Twitter Demographics

The data shown below were collected from the profiles of 3 tweeters who shared this research output. Click here to find out more about how the information was compiled.

Mendeley readers

The data shown below were compiled from readership statistics for 80 Mendeley readers of this research output. Click here to see the associated Mendeley record.

Geographical breakdown

Country Count As %
Unknown 80 100%

Demographic breakdown

Readers by professional status Count As %
Student > Ph. D. Student 22 28%
Researcher 12 15%
Student > Master 11 14%
Student > Bachelor 8 10%
Student > Doctoral Student 5 6%
Other 9 11%
Unknown 13 16%
Readers by discipline Count As %
Neuroscience 28 35%
Biochemistry, Genetics and Molecular Biology 12 15%
Agricultural and Biological Sciences 8 10%
Medicine and Dentistry 5 6%
Pharmacology, Toxicology and Pharmaceutical Science 2 3%
Other 4 5%
Unknown 21 26%

Attention Score in Context
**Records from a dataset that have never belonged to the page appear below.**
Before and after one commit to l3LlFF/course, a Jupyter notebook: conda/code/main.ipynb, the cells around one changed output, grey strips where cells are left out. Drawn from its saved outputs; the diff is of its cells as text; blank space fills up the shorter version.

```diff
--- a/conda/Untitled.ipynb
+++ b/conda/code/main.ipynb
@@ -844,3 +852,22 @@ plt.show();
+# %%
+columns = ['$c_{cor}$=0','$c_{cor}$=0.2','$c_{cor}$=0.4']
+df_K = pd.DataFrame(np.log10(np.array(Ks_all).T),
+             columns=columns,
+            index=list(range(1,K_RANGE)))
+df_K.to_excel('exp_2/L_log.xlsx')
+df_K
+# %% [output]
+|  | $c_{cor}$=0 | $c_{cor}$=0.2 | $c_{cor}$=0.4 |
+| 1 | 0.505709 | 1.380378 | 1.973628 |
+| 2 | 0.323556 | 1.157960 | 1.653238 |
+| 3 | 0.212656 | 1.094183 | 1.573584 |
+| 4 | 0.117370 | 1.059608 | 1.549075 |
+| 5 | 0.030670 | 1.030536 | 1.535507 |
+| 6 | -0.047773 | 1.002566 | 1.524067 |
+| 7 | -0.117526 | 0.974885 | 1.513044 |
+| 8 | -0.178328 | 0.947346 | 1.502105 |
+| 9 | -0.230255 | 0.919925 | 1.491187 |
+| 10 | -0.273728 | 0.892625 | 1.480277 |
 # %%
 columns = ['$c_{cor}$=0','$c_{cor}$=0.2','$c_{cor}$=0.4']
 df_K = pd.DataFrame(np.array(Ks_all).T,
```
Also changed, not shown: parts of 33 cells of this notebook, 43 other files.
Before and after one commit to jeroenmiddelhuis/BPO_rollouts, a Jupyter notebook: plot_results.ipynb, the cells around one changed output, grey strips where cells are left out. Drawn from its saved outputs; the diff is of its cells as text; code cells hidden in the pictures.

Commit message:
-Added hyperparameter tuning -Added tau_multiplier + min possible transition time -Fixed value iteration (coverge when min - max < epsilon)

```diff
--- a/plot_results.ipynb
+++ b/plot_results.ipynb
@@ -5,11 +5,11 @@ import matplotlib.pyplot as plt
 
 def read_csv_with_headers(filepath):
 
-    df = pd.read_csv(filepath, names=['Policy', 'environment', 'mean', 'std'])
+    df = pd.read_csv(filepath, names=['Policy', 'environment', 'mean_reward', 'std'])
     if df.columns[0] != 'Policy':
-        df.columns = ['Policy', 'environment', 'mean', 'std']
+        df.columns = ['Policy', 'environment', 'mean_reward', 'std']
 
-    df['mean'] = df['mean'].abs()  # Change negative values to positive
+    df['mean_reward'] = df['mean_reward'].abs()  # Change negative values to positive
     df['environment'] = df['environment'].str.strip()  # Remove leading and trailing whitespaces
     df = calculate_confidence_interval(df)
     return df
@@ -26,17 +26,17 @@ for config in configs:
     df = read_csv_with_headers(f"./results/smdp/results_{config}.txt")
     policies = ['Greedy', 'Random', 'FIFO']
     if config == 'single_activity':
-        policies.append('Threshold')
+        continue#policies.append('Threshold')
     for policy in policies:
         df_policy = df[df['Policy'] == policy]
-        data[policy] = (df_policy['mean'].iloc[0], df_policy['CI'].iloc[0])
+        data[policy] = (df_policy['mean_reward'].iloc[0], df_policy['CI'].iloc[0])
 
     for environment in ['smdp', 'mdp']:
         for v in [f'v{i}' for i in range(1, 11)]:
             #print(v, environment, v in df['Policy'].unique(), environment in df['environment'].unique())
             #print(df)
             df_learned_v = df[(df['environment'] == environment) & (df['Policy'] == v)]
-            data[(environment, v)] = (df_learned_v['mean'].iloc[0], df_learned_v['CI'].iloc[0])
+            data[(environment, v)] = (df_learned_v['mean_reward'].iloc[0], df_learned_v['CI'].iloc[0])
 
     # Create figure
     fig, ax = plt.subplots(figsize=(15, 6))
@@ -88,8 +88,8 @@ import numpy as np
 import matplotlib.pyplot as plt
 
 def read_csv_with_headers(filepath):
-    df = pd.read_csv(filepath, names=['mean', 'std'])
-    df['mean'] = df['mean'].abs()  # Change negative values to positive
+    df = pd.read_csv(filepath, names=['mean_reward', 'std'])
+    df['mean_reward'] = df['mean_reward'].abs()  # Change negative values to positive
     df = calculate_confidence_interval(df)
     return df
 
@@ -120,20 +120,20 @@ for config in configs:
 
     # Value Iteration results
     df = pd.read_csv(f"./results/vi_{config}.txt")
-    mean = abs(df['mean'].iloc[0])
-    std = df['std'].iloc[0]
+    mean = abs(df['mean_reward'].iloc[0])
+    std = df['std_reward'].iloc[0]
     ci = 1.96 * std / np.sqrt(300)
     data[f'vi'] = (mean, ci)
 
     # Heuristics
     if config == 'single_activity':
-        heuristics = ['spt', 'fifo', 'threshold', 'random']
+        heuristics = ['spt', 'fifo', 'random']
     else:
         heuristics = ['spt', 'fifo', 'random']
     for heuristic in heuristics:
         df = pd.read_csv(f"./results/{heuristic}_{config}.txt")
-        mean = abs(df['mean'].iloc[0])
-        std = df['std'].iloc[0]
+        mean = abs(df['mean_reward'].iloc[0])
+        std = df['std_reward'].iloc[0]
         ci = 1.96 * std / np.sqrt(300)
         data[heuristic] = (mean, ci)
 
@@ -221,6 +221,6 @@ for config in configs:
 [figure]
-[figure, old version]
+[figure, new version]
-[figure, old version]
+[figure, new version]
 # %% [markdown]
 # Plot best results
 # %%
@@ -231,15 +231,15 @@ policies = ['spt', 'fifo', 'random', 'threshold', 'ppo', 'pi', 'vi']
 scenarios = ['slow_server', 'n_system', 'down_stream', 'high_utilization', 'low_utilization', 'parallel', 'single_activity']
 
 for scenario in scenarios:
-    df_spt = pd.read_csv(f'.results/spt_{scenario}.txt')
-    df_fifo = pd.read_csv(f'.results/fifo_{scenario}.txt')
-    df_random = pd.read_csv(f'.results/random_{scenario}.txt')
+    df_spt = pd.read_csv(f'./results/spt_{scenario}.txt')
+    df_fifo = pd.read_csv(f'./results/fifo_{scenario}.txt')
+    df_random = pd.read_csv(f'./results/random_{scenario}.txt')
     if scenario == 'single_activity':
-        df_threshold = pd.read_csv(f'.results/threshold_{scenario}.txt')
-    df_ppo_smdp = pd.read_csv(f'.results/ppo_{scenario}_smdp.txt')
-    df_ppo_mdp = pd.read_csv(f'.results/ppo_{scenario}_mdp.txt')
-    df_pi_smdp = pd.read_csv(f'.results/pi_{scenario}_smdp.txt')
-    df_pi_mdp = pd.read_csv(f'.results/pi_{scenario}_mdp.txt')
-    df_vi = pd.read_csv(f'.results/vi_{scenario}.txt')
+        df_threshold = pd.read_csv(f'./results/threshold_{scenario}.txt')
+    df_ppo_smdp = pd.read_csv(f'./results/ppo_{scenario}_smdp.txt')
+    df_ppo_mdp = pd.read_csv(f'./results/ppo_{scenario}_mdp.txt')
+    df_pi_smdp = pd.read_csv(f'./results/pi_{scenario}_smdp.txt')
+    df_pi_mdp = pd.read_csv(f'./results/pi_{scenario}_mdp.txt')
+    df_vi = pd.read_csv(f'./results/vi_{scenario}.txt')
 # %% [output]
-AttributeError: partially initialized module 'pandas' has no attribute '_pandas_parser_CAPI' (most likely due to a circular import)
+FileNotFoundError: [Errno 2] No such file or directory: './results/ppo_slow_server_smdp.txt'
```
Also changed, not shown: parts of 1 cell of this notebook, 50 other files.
This research output has an Altmetric Attention Score of 10. This is our high-level measure of the quality and quantity of online attention that it has received. This Attention Score, as well as the ranking and number of research outputs shown below, was calculated when the research output was last mentioned on 28 September 2018.
All research outputs
#1,640,733
of 13,810,416 outputs
Outputs from Journal of Neuroinflammation
#205
of 1,618 outputs
Outputs of similar age
#51,020
of 269,270 outputs
Outputs of similar age from Journal of Neuroinflammation
#1
of 1 outputs
Altmetric has tracked 13,810,416 research outputs across all sources so far. Compared to these this one has done well and is in the 88th percentile: it's in the top 25% of all research outputs ever tracked by Altmetric.
So far Altmetric has tracked 1,618 research outputs from this source. They typically receive a little more attention than average, with a mean Attention Score of 5.2. This one has done well, scoring higher than 86% of its peers.
Older research outputs will score higher simply because they've had more time to accumulate mentions. To account for age we can compare this Altmetric Attention Score to the 269,270 tracked outputs that were published within six weeks on either side of this one in any source. This one has done well, scoring higher than 80% of its contemporaries.
We're also able to compare this research output to 1 others from the same source and published within six weeks on either side of this one. This one has scored higher than all of them